PubMed | The Ottawa Hospital Cancer Center, British Columbia Cancer Agency, McGill University, Atlantic Clinical Cancer Research Unit and 13 more.
Type: Journal Article | Journal: Annals of oncology : official journal of the European Society for Medical Oncology | Year: 2016

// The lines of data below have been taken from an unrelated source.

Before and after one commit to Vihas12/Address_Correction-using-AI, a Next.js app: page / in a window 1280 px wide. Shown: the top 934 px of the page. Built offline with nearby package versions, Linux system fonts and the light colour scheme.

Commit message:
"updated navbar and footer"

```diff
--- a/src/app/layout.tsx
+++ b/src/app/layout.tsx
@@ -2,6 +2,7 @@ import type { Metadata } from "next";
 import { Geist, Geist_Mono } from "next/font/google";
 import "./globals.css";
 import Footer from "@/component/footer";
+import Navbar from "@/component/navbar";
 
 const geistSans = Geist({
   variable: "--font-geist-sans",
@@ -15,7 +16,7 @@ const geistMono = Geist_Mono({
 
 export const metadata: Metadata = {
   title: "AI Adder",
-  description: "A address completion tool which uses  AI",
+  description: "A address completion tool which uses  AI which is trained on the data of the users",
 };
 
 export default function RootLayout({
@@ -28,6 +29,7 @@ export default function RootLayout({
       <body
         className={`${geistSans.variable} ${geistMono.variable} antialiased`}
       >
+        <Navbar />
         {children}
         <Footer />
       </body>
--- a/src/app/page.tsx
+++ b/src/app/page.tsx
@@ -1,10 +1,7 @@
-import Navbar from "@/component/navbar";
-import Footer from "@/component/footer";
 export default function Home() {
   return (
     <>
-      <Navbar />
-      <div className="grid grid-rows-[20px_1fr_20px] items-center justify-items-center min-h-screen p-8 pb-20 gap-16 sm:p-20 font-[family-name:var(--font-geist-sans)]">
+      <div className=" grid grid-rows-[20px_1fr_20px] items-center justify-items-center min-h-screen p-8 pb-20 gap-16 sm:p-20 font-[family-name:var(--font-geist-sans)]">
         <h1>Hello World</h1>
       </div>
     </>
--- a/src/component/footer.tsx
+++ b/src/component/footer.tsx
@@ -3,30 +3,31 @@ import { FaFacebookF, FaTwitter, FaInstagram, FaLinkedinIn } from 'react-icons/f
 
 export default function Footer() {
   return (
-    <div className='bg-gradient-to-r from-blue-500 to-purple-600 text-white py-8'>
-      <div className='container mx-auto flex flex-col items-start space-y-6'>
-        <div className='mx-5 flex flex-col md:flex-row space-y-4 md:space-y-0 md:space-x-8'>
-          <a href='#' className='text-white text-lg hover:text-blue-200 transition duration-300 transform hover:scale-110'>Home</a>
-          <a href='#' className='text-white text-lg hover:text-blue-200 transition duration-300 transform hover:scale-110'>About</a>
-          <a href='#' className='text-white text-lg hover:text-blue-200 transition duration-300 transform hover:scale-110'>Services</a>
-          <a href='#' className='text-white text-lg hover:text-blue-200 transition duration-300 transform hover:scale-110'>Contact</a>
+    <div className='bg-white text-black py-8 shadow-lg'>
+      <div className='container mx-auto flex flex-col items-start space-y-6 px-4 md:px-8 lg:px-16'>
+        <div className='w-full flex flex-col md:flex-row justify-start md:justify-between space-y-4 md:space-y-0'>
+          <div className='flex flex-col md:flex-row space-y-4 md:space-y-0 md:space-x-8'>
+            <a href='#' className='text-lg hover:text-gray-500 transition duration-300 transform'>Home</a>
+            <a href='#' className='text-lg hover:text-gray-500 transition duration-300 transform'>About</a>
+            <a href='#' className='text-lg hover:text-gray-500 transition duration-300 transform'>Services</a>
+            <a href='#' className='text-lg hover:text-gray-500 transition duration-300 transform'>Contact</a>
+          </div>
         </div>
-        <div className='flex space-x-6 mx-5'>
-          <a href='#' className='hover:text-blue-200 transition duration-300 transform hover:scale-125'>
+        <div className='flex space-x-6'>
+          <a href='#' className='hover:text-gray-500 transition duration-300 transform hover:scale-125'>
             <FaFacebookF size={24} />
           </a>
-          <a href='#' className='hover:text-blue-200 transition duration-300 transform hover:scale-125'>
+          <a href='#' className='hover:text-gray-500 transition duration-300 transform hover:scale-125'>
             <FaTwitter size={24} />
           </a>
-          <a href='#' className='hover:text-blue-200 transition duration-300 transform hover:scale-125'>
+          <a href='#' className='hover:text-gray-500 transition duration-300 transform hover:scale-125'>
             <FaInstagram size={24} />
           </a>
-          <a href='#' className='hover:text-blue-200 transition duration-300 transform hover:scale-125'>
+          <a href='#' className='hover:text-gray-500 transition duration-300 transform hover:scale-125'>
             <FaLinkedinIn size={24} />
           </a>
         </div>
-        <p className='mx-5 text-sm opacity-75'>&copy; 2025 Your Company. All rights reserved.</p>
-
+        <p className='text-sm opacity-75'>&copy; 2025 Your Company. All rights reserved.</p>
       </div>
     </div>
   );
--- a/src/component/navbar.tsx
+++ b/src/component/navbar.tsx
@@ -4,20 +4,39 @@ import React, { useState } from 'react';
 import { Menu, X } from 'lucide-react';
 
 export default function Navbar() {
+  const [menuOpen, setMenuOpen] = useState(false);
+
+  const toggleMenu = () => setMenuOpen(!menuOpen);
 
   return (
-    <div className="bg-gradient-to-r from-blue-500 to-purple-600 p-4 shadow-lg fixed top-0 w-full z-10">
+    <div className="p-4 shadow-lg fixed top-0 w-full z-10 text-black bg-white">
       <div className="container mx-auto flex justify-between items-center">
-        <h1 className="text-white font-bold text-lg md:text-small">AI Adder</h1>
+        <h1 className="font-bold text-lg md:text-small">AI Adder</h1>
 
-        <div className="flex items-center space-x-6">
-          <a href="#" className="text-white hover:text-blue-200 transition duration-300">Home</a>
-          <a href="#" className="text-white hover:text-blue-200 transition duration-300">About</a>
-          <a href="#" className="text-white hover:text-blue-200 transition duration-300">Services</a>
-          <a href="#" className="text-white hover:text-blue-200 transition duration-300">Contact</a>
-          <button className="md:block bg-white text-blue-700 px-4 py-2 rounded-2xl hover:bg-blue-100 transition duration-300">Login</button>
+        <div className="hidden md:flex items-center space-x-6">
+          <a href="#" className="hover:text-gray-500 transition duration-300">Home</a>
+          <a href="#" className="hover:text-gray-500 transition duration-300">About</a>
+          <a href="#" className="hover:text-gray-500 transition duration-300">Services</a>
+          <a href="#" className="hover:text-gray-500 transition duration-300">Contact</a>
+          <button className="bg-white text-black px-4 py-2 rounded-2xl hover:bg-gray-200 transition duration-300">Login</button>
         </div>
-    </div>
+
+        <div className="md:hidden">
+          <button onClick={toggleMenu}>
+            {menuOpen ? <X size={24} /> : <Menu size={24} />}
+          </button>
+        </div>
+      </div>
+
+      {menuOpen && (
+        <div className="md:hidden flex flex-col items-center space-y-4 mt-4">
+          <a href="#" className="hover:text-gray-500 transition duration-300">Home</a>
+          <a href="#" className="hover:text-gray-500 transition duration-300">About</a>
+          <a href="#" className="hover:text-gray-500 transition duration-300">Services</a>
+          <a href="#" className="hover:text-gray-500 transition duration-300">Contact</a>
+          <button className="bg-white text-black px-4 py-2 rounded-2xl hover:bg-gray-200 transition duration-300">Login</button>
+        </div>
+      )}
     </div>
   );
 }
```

Icrucumab and ramucirumab are recombinant human IgG1 monoclonal antibodies that bind VEGF receptors 1 and 2 (VEGFR-1 and -2), respectively. This randomized phase II study evaluated the antitumor activity and safety of icrucumab and ramucirumab each in combination with mFOLFOX-6 in patients with metastatic colorectal cancer after disease progression on first-line therapy with a fluoropyrimidine and irinotecan.Eligible patients were randomly assigned to receive mFOLFOX-6 alone (mFOLFOX-6) or in combination with ramucirumab 8 mg/kg IV (RAM+mFOLFOX-6) or icrucumab 15 mg/kg IV (ICR+mFOLFOX-6) every 2 weeks. Randomization was stratified by prior bevacizumab therapy. The primary end point was progression-free survival (PFS). Secondary end points included overall survival (OS), tumor response, safety, and PK.In total, 158 patients were randomized, but only 153 received treatment (49 on mFOLFOX-6, 52 on RAM+mFOLFOX-6, and 52 on ICR+mFOLFOX-6). Median PFS was 18.4 weeks on mFOLFOX-6, 21.4 weeks on RAM+mFOLFOX-6, and 15.9 weeks on ICR+mFOLFOX-6 (RAM+mFOLFOX-6 versus mFOLFOX-6, stratified hazard ratio [HR] 1.116 [95% CI 0.713-1.745], P = 0.623; ICR+mFOLFOX-6 versus mFOLFOX-6, stratified HR 1.603 [95% CI 1.011-2.543], P = 0.044). Median survival was 53.6 weeks on mFOLFOX-6, 41.7 weeks on RAM+mFOLFOX-6, and 42.0 weeks on ICR+mFOLFOX-6. The most frequent adverse events reported on the ramucirumab arm (RAM+mFOLFOX-6) were fatigue, nausea, and peripheral sensory neuropathy; those on the icrucumab arm (ICR+mFOLFOX-6) were fatigue, diarrhea, and peripheral sensory neuropathy. Grade 3 serious adverse events occurred at comparable frequency across arms.In this study population, combining ramucirumab or icrucumab with mFOLFOX-6 did not achieve the predetermined improvement in PFS.NCT01111604.